[What you are asked to do]: Across all entries below, how many lines include "directories"? Only the number, please.

Available records START

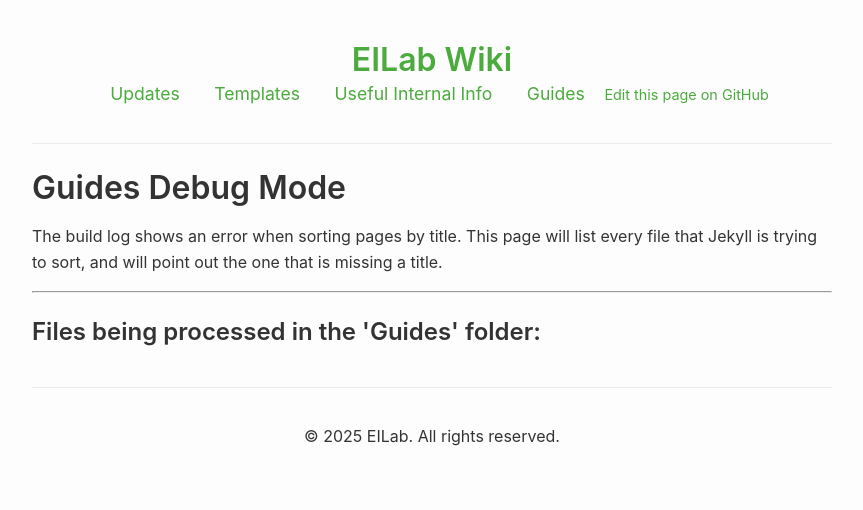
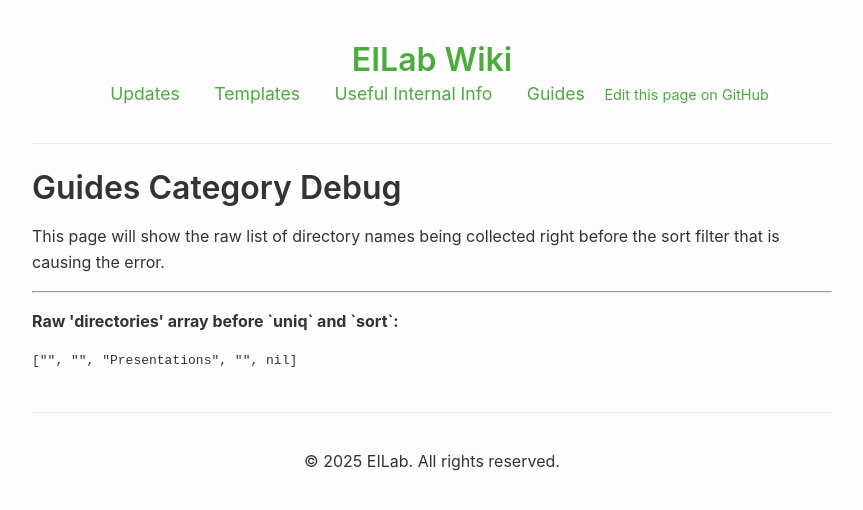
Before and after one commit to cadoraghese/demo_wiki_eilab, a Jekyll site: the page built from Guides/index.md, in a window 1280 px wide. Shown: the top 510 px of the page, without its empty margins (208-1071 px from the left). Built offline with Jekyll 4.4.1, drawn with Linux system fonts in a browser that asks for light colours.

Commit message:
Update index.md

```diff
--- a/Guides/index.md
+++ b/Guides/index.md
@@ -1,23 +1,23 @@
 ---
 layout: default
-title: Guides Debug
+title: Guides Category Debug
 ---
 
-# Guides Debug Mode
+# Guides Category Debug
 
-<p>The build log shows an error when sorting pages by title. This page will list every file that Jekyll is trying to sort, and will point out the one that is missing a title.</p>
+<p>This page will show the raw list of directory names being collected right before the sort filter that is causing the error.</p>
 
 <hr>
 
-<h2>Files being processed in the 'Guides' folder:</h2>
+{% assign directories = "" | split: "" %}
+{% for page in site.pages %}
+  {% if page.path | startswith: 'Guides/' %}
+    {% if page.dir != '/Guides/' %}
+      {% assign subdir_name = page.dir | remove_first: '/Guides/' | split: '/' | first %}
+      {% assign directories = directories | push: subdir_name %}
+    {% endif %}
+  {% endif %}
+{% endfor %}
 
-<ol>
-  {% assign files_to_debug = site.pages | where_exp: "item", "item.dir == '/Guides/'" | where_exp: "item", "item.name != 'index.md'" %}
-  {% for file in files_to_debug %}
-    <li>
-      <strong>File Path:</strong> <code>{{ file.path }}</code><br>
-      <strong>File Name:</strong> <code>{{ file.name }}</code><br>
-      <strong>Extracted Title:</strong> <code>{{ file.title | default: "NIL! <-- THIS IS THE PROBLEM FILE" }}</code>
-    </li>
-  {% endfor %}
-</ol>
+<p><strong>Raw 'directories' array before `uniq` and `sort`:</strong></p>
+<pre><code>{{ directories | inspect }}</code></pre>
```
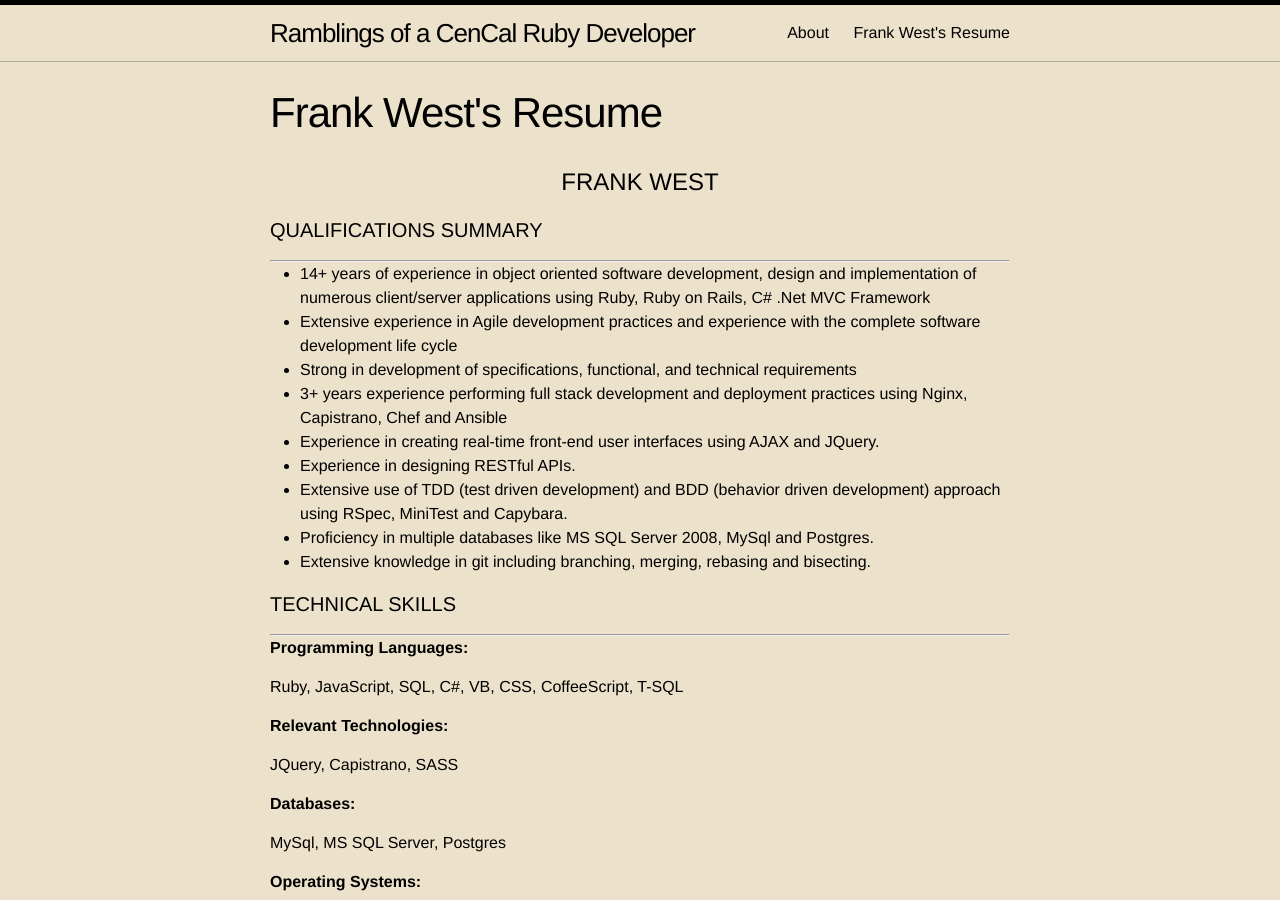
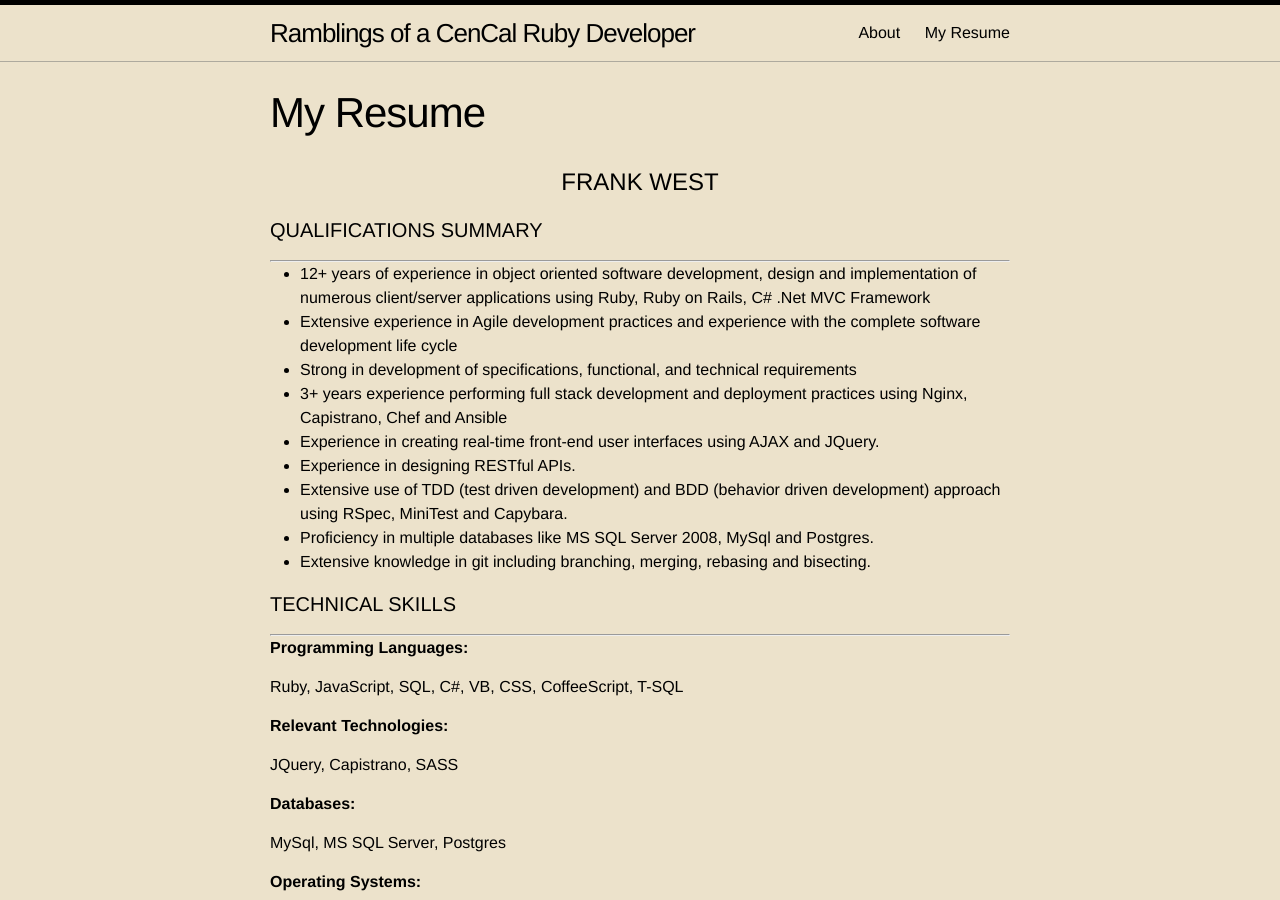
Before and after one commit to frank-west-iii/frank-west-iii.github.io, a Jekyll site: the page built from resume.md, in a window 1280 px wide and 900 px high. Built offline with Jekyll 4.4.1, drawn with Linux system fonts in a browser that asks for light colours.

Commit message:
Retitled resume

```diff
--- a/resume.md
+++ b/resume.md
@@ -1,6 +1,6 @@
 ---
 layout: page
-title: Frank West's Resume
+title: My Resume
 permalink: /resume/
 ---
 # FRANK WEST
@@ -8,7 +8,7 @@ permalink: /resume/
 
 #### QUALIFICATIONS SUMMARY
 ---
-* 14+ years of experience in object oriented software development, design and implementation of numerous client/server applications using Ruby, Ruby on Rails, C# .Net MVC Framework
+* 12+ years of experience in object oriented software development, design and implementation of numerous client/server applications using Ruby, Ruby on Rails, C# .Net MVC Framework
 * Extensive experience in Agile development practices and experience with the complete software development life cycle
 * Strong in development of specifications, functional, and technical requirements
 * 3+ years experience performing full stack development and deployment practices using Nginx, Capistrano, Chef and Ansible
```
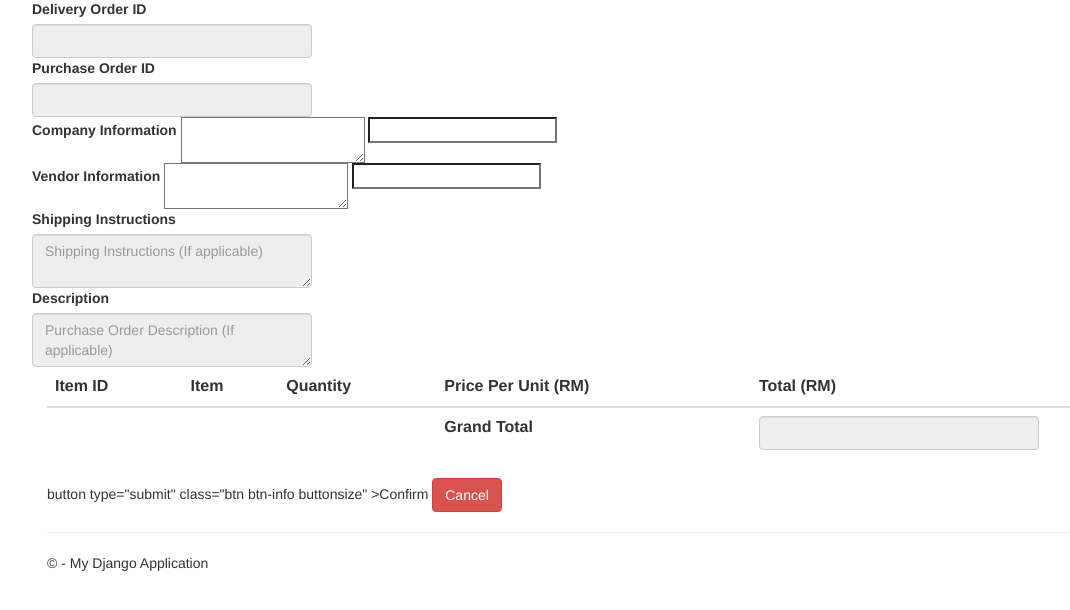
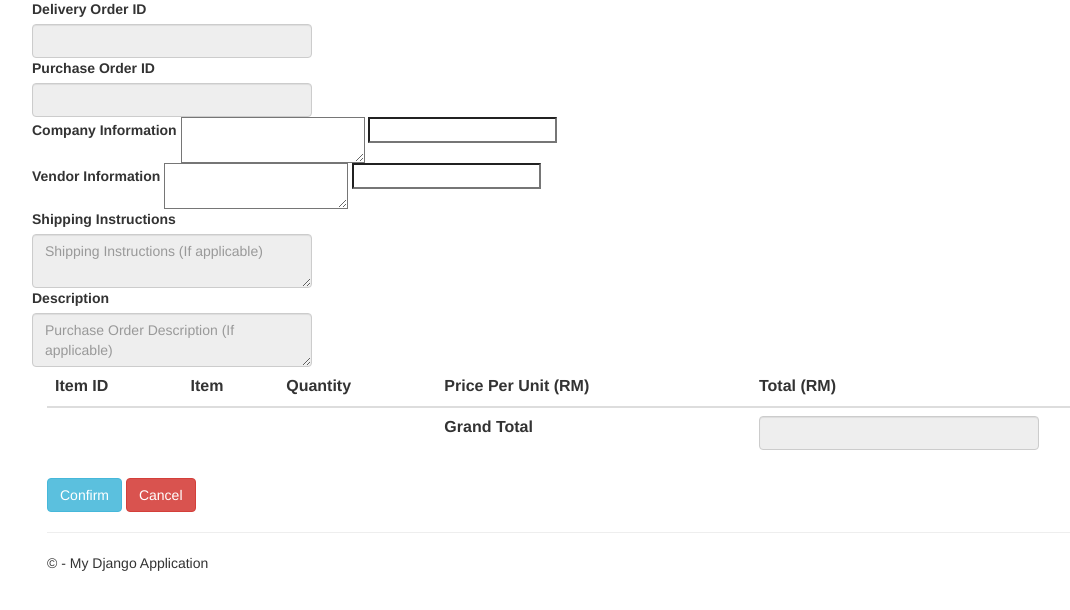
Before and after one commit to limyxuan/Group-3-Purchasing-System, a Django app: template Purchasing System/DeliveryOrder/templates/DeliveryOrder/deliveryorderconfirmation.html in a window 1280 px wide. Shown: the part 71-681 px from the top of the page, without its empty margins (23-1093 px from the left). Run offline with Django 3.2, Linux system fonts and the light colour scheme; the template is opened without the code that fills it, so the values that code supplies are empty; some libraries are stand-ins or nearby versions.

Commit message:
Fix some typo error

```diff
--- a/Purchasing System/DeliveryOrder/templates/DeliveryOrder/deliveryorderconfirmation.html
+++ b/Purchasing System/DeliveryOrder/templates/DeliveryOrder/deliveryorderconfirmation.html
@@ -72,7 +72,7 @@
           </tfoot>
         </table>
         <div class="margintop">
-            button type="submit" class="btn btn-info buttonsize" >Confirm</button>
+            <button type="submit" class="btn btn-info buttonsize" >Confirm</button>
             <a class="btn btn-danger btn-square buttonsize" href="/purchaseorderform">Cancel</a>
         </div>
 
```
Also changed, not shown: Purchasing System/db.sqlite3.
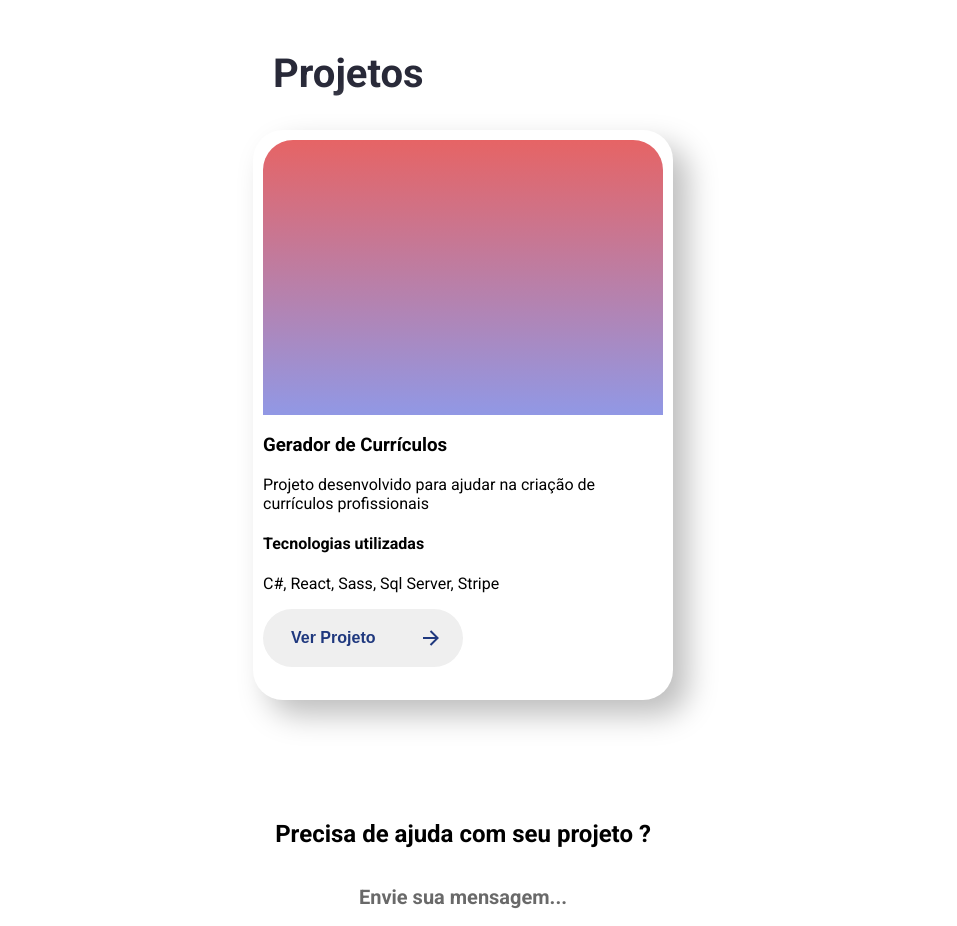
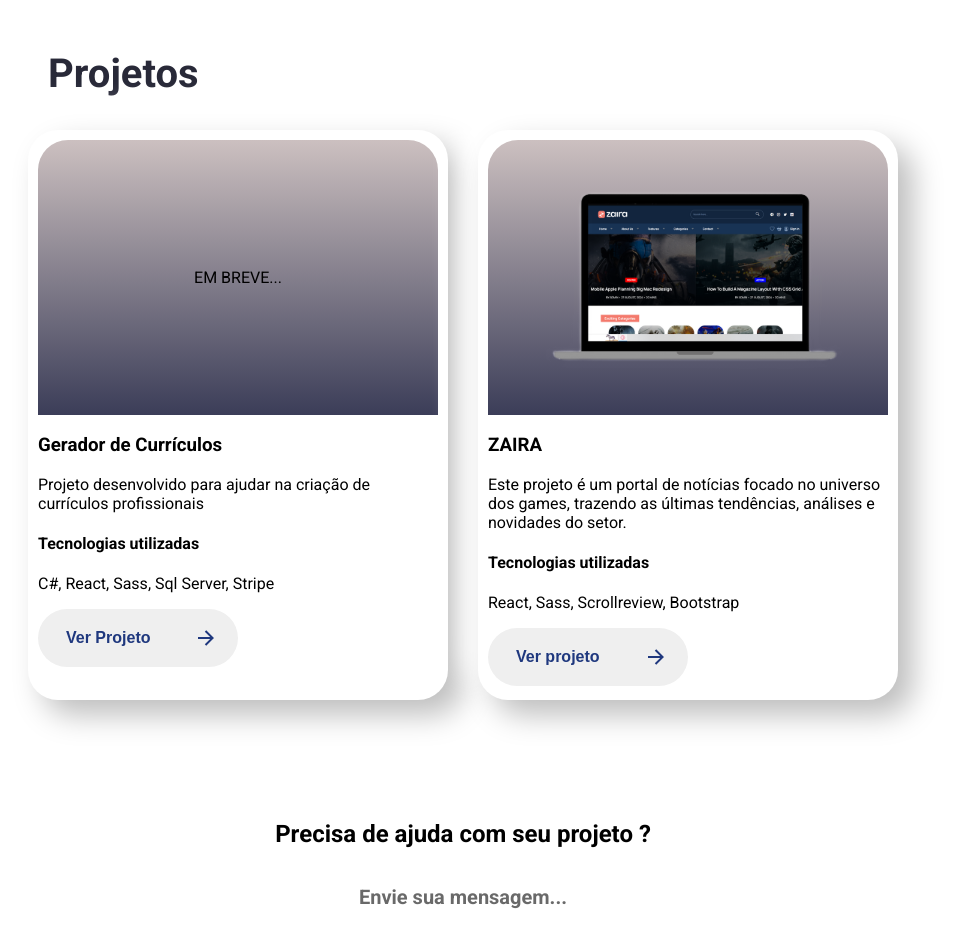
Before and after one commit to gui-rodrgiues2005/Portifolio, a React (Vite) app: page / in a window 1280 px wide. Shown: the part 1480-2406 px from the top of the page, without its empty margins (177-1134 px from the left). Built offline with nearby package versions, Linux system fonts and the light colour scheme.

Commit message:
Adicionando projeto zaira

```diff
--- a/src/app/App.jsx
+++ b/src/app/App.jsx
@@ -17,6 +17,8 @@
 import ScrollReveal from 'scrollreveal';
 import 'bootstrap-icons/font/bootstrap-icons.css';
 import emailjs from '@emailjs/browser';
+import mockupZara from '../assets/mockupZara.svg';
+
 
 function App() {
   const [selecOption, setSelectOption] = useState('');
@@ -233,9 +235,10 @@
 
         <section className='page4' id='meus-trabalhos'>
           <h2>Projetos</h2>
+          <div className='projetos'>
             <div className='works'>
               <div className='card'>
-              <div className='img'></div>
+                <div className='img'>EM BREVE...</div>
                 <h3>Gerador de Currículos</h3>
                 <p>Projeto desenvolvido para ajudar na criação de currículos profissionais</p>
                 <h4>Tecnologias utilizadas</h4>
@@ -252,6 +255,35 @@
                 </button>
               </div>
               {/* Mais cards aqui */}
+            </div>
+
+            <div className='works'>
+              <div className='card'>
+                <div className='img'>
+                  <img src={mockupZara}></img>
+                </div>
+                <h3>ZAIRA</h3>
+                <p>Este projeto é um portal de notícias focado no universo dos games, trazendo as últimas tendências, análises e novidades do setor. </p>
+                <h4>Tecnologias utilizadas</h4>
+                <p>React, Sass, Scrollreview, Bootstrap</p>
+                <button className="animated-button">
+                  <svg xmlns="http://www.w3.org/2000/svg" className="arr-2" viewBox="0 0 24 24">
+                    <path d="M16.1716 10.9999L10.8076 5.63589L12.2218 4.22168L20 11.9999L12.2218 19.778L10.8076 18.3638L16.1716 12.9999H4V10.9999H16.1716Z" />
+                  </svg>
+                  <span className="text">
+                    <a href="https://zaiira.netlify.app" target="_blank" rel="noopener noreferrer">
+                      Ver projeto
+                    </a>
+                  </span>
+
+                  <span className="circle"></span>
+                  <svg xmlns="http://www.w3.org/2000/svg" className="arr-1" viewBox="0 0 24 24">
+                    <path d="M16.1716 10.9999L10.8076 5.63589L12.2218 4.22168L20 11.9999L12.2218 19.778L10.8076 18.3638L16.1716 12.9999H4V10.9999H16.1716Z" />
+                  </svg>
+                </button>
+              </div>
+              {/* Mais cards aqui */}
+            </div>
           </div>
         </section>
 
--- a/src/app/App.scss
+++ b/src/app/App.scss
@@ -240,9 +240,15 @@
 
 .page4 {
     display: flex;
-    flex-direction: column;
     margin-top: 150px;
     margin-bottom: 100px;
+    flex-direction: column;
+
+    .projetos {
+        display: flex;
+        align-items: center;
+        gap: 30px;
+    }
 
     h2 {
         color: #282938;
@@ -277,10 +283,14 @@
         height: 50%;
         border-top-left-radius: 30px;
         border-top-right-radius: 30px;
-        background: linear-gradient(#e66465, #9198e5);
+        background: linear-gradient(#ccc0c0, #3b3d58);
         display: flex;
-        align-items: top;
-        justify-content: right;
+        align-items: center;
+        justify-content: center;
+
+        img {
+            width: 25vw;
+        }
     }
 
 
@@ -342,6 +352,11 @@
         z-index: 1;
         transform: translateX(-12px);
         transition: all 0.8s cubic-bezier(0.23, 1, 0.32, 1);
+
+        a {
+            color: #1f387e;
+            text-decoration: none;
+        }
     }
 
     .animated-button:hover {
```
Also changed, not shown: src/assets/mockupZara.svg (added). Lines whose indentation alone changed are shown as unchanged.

Available records END

[Written answer]: 4